[[ Dataset extract, beginning ]]

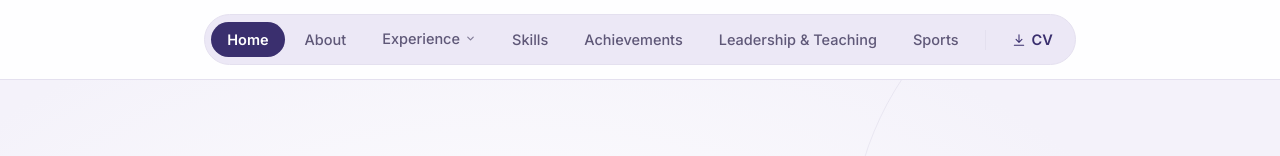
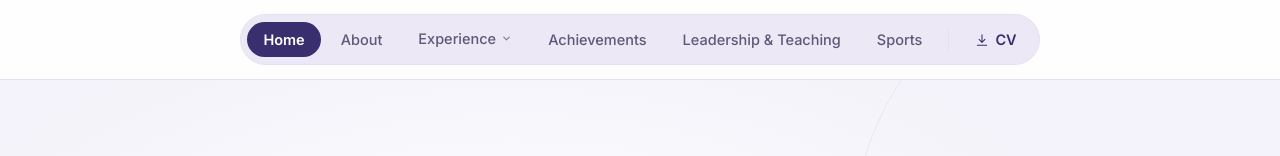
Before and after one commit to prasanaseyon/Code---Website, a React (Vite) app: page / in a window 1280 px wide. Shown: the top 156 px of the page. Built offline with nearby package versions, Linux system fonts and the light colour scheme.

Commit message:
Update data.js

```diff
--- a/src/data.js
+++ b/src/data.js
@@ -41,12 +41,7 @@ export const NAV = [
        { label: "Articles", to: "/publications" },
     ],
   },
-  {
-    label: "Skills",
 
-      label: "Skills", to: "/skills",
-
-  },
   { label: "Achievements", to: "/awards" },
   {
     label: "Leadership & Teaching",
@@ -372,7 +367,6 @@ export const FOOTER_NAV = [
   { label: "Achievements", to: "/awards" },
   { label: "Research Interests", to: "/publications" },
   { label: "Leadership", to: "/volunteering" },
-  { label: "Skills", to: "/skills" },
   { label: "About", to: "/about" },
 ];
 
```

[[ Dataset extract, end ]]

- _Exercise_
Please repeat the records above exactly, omitting any pictures they contain.

- _Task result_
Before and after one commit to prasanaseyon/Code---Website, a React (Vite) app: page / in a window 1280 px wide. Shown: the top 156 px of the page. Built offline with nearby package versions, Linux system fonts and the light colour scheme.

Commit message:
Update data.js

```diff
--- a/src/data.js
+++ b/src/data.js
@@ -41,12 +41,7 @@ export const NAV = [
        { label: "Articles", to: "/publications" },
     ],
   },
-  {
-    label: "Skills",
 
-      label: "Skills", to: "/skills",
-
-  },
   { label: "Achievements", to: "/awards" },
   {
     label: "Leadership & Teaching",
@@ -372,7 +367,6 @@ export const FOOTER_NAV = [
   { label: "Achievements", to: "/awards" },
   { label: "Research Interests", to: "/publications" },
   { label: "Leadership", to: "/volunteering" },
-  { label: "Skills", to: "/skills" },
   { label: "About", to: "/about" },
 ];
 
```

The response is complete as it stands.